• _WORK ITEM_:
The full set of records below is to be reproduced without a single alteration.

• _THE DATA_:
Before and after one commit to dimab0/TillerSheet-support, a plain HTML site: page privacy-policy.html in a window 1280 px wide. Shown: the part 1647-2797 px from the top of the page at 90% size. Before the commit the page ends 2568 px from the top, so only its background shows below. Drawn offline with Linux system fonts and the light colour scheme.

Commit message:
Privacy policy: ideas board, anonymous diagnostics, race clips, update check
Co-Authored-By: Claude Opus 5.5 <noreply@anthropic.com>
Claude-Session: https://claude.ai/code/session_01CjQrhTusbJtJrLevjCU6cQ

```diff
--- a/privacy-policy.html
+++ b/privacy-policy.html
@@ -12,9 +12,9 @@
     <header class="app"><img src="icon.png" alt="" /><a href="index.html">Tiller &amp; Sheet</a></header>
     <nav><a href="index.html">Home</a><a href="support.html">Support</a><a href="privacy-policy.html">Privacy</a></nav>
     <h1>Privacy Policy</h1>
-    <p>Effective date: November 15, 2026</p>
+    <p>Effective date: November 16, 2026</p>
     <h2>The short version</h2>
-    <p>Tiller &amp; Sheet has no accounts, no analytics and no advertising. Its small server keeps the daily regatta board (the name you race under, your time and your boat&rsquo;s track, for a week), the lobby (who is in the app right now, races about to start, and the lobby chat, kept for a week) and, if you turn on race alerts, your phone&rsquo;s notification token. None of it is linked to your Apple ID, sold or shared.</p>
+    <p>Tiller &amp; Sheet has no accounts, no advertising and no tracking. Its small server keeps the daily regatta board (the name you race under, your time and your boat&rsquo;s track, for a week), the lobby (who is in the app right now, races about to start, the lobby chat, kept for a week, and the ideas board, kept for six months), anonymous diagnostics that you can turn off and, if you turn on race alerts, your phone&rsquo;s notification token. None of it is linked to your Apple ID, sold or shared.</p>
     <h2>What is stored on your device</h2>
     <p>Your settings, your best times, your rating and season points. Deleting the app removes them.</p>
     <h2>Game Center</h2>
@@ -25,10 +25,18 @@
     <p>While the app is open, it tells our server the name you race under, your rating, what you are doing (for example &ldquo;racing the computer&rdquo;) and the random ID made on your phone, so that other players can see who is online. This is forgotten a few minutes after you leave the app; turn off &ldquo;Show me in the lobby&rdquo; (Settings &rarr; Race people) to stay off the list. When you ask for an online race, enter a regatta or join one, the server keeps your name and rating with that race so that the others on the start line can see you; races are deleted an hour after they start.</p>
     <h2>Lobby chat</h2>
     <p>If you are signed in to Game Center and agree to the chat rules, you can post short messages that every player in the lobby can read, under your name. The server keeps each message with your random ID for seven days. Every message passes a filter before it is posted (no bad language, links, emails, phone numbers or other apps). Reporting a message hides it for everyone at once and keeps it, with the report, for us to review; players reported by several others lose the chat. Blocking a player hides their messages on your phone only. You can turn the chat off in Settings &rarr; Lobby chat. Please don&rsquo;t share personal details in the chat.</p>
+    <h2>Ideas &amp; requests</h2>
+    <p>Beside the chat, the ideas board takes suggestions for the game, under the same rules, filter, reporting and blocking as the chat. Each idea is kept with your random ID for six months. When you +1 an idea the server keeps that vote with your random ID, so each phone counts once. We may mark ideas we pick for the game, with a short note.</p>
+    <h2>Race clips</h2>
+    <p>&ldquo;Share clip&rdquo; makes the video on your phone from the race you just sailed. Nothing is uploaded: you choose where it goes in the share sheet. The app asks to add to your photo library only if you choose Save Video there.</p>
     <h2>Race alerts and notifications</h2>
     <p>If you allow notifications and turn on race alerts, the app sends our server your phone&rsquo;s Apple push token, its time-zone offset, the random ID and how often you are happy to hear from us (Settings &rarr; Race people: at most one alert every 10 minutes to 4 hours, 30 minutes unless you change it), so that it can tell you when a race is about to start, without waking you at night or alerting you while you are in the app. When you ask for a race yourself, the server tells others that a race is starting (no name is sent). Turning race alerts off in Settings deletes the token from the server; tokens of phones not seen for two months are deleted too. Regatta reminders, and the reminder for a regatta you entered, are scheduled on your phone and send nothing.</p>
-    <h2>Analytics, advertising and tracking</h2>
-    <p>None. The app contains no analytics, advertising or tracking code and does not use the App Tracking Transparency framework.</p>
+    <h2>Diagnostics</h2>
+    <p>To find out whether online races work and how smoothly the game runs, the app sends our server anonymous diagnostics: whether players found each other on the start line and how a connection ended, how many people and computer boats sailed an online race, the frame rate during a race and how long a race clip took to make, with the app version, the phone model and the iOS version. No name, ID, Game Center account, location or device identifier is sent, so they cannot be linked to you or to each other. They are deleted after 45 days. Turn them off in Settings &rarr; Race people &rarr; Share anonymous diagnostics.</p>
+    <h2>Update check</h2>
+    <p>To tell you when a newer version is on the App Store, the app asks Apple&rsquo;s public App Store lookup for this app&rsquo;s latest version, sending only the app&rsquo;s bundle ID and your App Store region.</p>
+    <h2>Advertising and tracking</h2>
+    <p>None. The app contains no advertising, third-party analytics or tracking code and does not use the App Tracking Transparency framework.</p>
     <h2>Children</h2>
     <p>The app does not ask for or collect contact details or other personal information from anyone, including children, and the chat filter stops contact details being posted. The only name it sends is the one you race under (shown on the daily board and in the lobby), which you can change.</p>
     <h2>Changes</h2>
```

• _YOUR RESPONSE_:
Before and after one commit to dimab0/TillerSheet-support, a plain HTML site: page privacy-policy.html in a window 1280 px wide. Shown: the part 1647-2797 px from the top of the page at 90% size. Before the commit the page ends 2568 px from the top, so only its background shows below. Drawn offline with Linux system fonts and the light colour scheme.

Commit message:
Privacy policy: ideas board, anonymous diagnostics, race clips, update check
Co-Authored-By: Claude Opus 5.5 <noreply@anthropic.com>
Claude-Session: https://claude.ai/code/session_01CjQrhTusbJtJrLevjCU6cQ

```diff
--- a/privacy-policy.html
+++ b/privacy-policy.html
@@ -12,9 +12,9 @@
     <header class="app"><img src="icon.png" alt="" /><a href="index.html">Tiller &amp; Sheet</a></header>
     <nav><a href="index.html">Home</a><a href="support.html">Support</a><a href="privacy-policy.html">Privacy</a></nav>
     <h1>Privacy Policy</h1>
-    <p>Effective date: November 15, 2026</p>
+    <p>Effective date: November 16, 2026</p>
     <h2>The short version</h2>
-    <p>Tiller &amp; Sheet has no accounts, no analytics and no advertising. Its small server keeps the daily regatta board (the name you race under, your time and your boat&rsquo;s track, for a week), the lobby (who is in the app right now, races about to start, and the lobby chat, kept for a week) and, if you turn on race alerts, your phone&rsquo;s notification token. None of it is linked to your Apple ID, sold or shared.</p>
+    <p>Tiller &amp; Sheet has no accounts, no advertising and no tracking. Its small server keeps the daily regatta board (the name you race under, your time and your boat&rsquo;s track, for a week), the lobby (who is in the app right now, races about to start, the lobby chat, kept for a week, and the ideas board, kept for six months), anonymous diagnostics that you can turn off and, if you turn on race alerts, your phone&rsquo;s notification token. None of it is linked to your Apple ID, sold or shared.</p>
     <h2>What is stored on your device</h2>
     <p>Your settings, your best times, your rating and season points. Deleting the app removes them.</p>
     <h2>Game Center</h2>
@@ -25,10 +25,18 @@
     <p>While the app is open, it tells our server the name you race under, your rating, what you are doing (for example &ldquo;racing the computer&rdquo;) and the random ID made on your phone, so that other players can see who is online. This is forgotten a few minutes after you leave the app; turn off &ldquo;Show me in the lobby&rdquo; (Settings &rarr; Race people) to stay off the list. When you ask for an online race, enter a regatta or join one, the server keeps your name and rating with that race so that the others on the start line can see you; races are deleted an hour after they start.</p>
     <h2>Lobby chat</h2>
     <p>If you are signed in to Game Center and agree to the chat rules, you can post short messages that every player in the lobby can read, under your name. The server keeps each message with your random ID for seven days. Every message passes a filter before it is posted (no bad language, links, emails, phone numbers or other apps). Reporting a message hides it for everyone at once and keeps it, with the report, for us to review; players reported by several others lose the chat. Blocking a player hides their messages on your phone only. You can turn the chat off in Settings &rarr; Lobby chat. Please don&rsquo;t share personal details in the chat.</p>
+    <h2>Ideas &amp; requests</h2>
+    <p>Beside the chat, the ideas board takes suggestions for the game, under the same rules, filter, reporting and blocking as the chat. Each idea is kept with your random ID for six months. When you +1 an idea the server keeps that vote with your random ID, so each phone counts once. We may mark ideas we pick for the game, with a short note.</p>
+    <h2>Race clips</h2>
+    <p>&ldquo;Share clip&rdquo; makes the video on your phone from the race you just sailed. Nothing is uploaded: you choose where it goes in the share sheet. The app asks to add to your photo library only if you choose Save Video there.</p>
     <h2>Race alerts and notifications</h2>
     <p>If you allow notifications and turn on race alerts, the app sends our server your phone&rsquo;s Apple push token, its time-zone offset, the random ID and how often you are happy to hear from us (Settings &rarr; Race people: at most one alert every 10 minutes to 4 hours, 30 minutes unless you change it), so that it can tell you when a race is about to start, without waking you at night or alerting you while you are in the app. When you ask for a race yourself, the server tells others that a race is starting (no name is sent). Turning race alerts off in Settings deletes the token from the server; tokens of phones not seen for two months are deleted too. Regatta reminders, and the reminder for a regatta you entered, are scheduled on your phone and send nothing.</p>
-    <h2>Analytics, advertising and tracking</h2>
-    <p>None. The app contains no analytics, advertising or tracking code and does not use the App Tracking Transparency framework.</p>
+    <h2>Diagnostics</h2>
+    <p>To find out whether online races work and how smoothly the game runs, the app sends our server anonymous diagnostics: whether players found each other on the start line and how a connection ended, how many people and computer boats sailed an online race, the frame rate during a race and how long a race clip took to make, with the app version, the phone model and the iOS version. No name, ID, Game Center account, location or device identifier is sent, so they cannot be linked to you or to each other. They are deleted after 45 days. Turn them off in Settings &rarr; Race people &rarr; Share anonymous diagnostics.</p>
+    <h2>Update check</h2>
+    <p>To tell you when a newer version is on the App Store, the app asks Apple&rsquo;s public App Store lookup for this app&rsquo;s latest version, sending only the app&rsquo;s bundle ID and your App Store region.</p>
+    <h2>Advertising and tracking</h2>
+    <p>None. The app contains no advertising, third-party analytics or tracking code and does not use the App Tracking Transparency framework.</p>
     <h2>Children</h2>
     <p>The app does not ask for or collect contact details or other personal information from anyone, including children, and the chat filter stops contact details being posted. The only name it sends is the one you race under (shown on the daily board and in the lobby), which you can change.</p>
     <h2>Changes</h2>
```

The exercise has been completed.